* PROBLEM DESCRIPTION *
With the images removed, return every line below exactly as it reads.

Start of EXERCISE INPUT

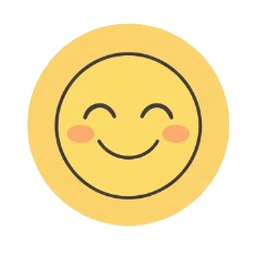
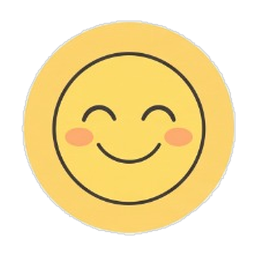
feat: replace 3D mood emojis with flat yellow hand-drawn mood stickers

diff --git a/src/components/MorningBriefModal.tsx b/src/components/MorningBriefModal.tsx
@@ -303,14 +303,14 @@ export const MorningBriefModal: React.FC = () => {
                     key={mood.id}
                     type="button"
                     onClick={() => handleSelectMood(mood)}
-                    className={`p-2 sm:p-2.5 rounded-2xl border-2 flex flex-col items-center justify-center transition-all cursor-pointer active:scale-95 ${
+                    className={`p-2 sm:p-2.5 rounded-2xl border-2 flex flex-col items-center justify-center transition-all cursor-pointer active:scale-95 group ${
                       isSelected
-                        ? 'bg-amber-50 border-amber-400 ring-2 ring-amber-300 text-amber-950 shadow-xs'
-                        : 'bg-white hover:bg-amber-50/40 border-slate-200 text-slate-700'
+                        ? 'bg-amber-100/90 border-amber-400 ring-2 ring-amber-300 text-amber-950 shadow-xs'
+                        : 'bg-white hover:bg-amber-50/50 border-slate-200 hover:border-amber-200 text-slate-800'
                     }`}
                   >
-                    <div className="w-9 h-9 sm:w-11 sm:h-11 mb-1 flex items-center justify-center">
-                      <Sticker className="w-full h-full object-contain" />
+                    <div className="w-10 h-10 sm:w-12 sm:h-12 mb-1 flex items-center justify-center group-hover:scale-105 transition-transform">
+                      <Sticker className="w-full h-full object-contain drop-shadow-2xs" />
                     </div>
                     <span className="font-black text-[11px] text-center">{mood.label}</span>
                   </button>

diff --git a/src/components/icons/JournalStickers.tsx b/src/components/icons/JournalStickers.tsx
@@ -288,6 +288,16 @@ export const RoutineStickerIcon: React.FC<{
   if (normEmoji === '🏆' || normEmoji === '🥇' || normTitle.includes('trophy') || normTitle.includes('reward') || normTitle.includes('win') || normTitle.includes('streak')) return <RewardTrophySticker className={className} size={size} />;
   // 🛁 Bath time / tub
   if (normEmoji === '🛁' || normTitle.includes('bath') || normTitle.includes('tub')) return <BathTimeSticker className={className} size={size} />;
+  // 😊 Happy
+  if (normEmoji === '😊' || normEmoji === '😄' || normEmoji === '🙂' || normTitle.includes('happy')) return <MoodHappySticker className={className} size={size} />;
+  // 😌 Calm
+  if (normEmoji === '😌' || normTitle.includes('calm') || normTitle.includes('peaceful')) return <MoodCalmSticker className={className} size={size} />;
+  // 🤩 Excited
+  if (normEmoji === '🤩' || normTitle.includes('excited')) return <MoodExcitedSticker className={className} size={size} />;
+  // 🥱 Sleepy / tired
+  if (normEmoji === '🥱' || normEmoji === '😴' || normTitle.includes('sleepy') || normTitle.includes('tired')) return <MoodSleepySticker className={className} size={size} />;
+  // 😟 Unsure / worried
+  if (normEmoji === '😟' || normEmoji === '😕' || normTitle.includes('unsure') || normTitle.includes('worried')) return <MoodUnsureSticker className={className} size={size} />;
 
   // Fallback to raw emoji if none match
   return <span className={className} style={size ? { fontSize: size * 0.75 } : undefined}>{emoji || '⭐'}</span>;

End of EXERCISE INPUT

* SOLUTION FOR THIS EXERCISE *
feat: replace 3D mood emojis with flat yellow hand-drawn mood stickers

diff --git a/src/components/MorningBriefModal.tsx b/src/components/MorningBriefModal.tsx
@@ -303,14 +303,14 @@ export const MorningBriefModal: React.FC = () => {
                     key={mood.id}
                     type="button"
                     onClick={() => handleSelectMood(mood)}
-                    className={`p-2 sm:p-2.5 rounded-2xl border-2 flex flex-col items-center justify-center transition-all cursor-pointer active:scale-95 ${
+                    className={`p-2 sm:p-2.5 rounded-2xl border-2 flex flex-col items-center justify-center transition-all cursor-pointer active:scale-95 group ${
                       isSelected
-                        ? 'bg-amber-50 border-amber-400 ring-2 ring-amber-300 text-amber-950 shadow-xs'
-                        : 'bg-white hover:bg-amber-50/40 border-slate-200 text-slate-700'
+                        ? 'bg-amber-100/90 border-amber-400 ring-2 ring-amber-300 text-amber-950 shadow-xs'
+                        : 'bg-white hover:bg-amber-50/50 border-slate-200 hover:border-amber-200 text-slate-800'
                     }`}
                   >
-                    <div className="w-9 h-9 sm:w-11 sm:h-11 mb-1 flex items-center justify-center">
-                      <Sticker className="w-full h-full object-contain" />
+                    <div className="w-10 h-10 sm:w-12 sm:h-12 mb-1 flex items-center justify-center group-hover:scale-105 transition-transform">
+                      <Sticker className="w-full h-full object-contain drop-shadow-2xs" />
                     </div>
                     <span className="font-black text-[11px] text-center">{mood.label}</span>
                   </button>

diff --git a/src/components/icons/JournalStickers.tsx b/src/components/icons/JournalStickers.tsx
@@ -288,6 +288,16 @@ export const RoutineStickerIcon: React.FC<{
   if (normEmoji === '🏆' || normEmoji === '🥇' || normTitle.includes('trophy') || normTitle.includes('reward') || normTitle.includes('win') || normTitle.includes('streak')) return <RewardTrophySticker className={className} size={size} />;
   // 🛁 Bath time / tub
   if (normEmoji === '🛁' || normTitle.includes('bath') || normTitle.includes('tub')) return <BathTimeSticker className={className} size={size} />;
+  // 😊 Happy
+  if (normEmoji === '😊' || normEmoji === '😄' || normEmoji === '🙂' || normTitle.includes('happy')) return <MoodHappySticker className={className} size={size} />;
+  // 😌 Calm
+  if (normEmoji === '😌' || normTitle.includes('calm') || normTitle.includes('peaceful')) return <MoodCalmSticker className={className} size={size} />;
+  // 🤩 Excited
+  if (normEmoji === '🤩' || normTitle.includes('excited')) return <MoodExcitedSticker className={className} size={size} />;
+  // 🥱 Sleepy / tired
+  if (normEmoji === '🥱' || normEmoji === '😴' || normTitle.includes('sleepy') || normTitle.includes('tired')) return <MoodSleepySticker className={className} size={size} />;
+  // 😟 Unsure / worried
+  if (normEmoji === '😟' || normEmoji === '😕' || normTitle.includes('unsure') || normTitle.includes('worried')) return <MoodUnsureSticker className={className} size={size} />;
 
   // Fallback to raw emoji if none match
   return <span className={className} style={size ? { fontSize: size * 0.75 } : undefined}>{emoji || '⭐'}</span>;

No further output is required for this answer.